By Grace Alone: Ephesians 2:8–10
“For by grace you have been saved through faith. And this is not your own doing; it is the gift of God, not a result of works, so that no one may boast. For we are his workmanship, created in Christ Jesus for good works, which God prepared beforehand, that we should walk in them.”
—Ephesians 2:8–10 (ESV)
During my junior year of college, I met the girl who would eventually become my bride. After dating for a year, I went to visit a friend who worked in a jewelry store so that I could look at engagement rings. Before he showed me any rings, he laid a deep, dark black cloth on the counter and then placed the rings on top of it. I assumed he placed the rings on the black cloth to protect them. However, that was not the case.
He placed the rings on the black cloth to show me the brilliance of each diamond. You see, against the darkness of the cloth, you could see the brilliance and the beauty of the rings. It allowed me to have clarity when making the decision to choose my future bride’s engagement ring.
This is not only true for jewelry but also true for the grace of God. Ephesians 2:8–10 is the gospel in a nutshell. To truly understand the beauty and brilliance of the gospel, we must first understand the depth and darkness of our wickedness and sin.
Ephesians 2:8–10 is best viewed through the lens of Ephesians 2:1–7. In verses 1–3, Paul shows us the severity of our wickedness and how we are dead in our sins and deserve the wrath of God.
“And you were dead in the trespasses and sins in which you once walked, following the course of this world, following the prince of the power of the air, the spirit that is now at work in the sons of disobedience — among whom we all once lived in the passions of our flesh, carrying out the desires of the body and the mind, and were by nature children of wrath, like the rest of mankind” (Eph. 2:1–3).
In verses 4–7, Paul shows us that with Christ we can be made spiritually alive. This is good news!
“But God, being rich in mercy, because of the great love with which he loved us, even when we were dead in our trespasses, made us alive together with Christ — by grace you have been saved — and raised us up with him and seated us with him in the heavenly places in Christ Jesus, so that in the coming ages he might show the immeasurable riches of his grace in kindness toward us in Christ Jesus” (Eph. 2:4–7).

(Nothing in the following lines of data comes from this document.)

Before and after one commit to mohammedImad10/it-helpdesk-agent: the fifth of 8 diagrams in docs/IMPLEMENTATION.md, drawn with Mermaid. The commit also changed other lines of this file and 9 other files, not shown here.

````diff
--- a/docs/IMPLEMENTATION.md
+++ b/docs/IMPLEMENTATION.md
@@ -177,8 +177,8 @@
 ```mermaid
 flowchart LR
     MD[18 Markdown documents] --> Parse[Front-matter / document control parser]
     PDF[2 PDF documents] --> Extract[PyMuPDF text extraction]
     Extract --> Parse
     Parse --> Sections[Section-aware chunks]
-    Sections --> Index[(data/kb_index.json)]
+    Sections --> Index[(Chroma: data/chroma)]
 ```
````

It is good news that we can move from death to life, but we need to be careful. We must understand that because of our sinful nature and our longing to be reconciled back to our Creator (Romans 8), we may find ourselves trying to be “good enough.”

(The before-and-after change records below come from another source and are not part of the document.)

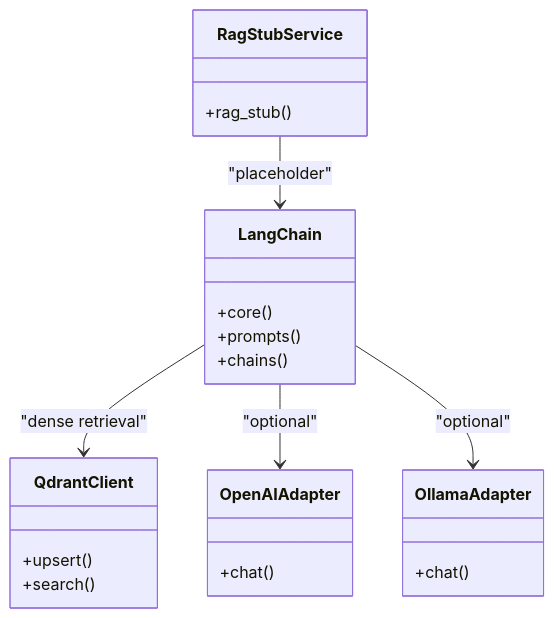
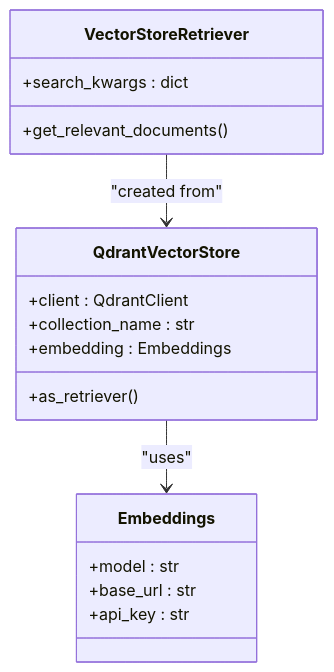
The sixth of 9 diagrams in .qoder/repowiki/en/content/RAG Integration.md (ognelis/cafetera_hr_bot), drawn with Mermaid before and after one commit. The commit also changed other lines of this file and 9 other files, not shown here.

````diff
--- a/.qoder/repowiki/en/content/RAG Integration.md
+++ b/.qoder/repowiki/en/content/RAG Integration.md
@@ -368,25 +300,20 @@
 ```mermaid
 classDiagram
-class LangChain {
-+core()
-+prompts()
-+chains()
+class QdrantVectorStore {
++client : QdrantClient
++collection_name : str
++embedding : Embeddings
++as_retriever()
 }
-class QdrantClient {
-+upsert()
-+search()
+class Embeddings {
++model : str
++base_url : str
++api_key : str
 }
-class OpenAIAdapter {
-+chat()
+class VectorStoreRetriever {
++search_kwargs : dict
++get_relevant_documents()
 }
-class OllamaAdapter {
-+chat()
-}
-class RagStubService {
-+rag_stub()
-}
-LangChain --> QdrantClient : "dense retrieval"
-LangChain --> OpenAIAdapter : "optional"
-LangChain --> OllamaAdapter : "optional"
-RagStubService --> LangChain : "placeholder"
+QdrantVectorStore --> Embeddings : "uses"
+VectorStoreRetriever --> QdrantVectorStore : "created from"
 ```
````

Someone once told me, “You will never ever be good enough for God, but that’s OK because Jesus was good enough in your place.” This is exactly the message that Paul wrote to the church of Ephesus.
By Grace Alone
“For by grace you have been saved through faith. And this is not your own doing; it is the gift of God” (Eph. 2:8).
Salvation is a gift from God. There is nothing we can do to earn our way back into God’s favor, and that’s OK. We need to place our faith in the historical fact that Jesus Christ did what He needed to do in our place. He lived the perfect life that we could not live, and he died a death that we could not die. He atoned for our sins by taking our place on the cross. Because of that, salvation is a gift.
For God’s Glory Alone
Paul continues in his letter, “not a result of works, so that no one may boast. For we are his workmanship, created in Christ Jesus for good works, which God prepared beforehand, that we should walk in them” (Eph. 2:9–10).
God deserves to be glorified because of what He did for us. He reconciled us back to the Father and He deserves to be worshipped. The good works we accomplish are a means to glorify God.
“Oh, the depth of the riches of the wisdom and knowledge of God! How unsearchable his judgments, and his paths beyond tracing out! Who has known the mind of the Lord? Or who has been his counselor? Who has ever given to God, that God should repay them? For from him and through him and for him are all things. To him be the glory forever! Amen” (Rom. 11:33–36).
Lee Dymond lives in Hoover, Alabama, with his wife, Holly, and his two daughters Caroline and Anna. He currently serves as the Missions Pastor at Hunter Street Baptist Church in Hoover. He formerly served as a State Missionary/Baptist Campus Minister Auburn University at Montgomery.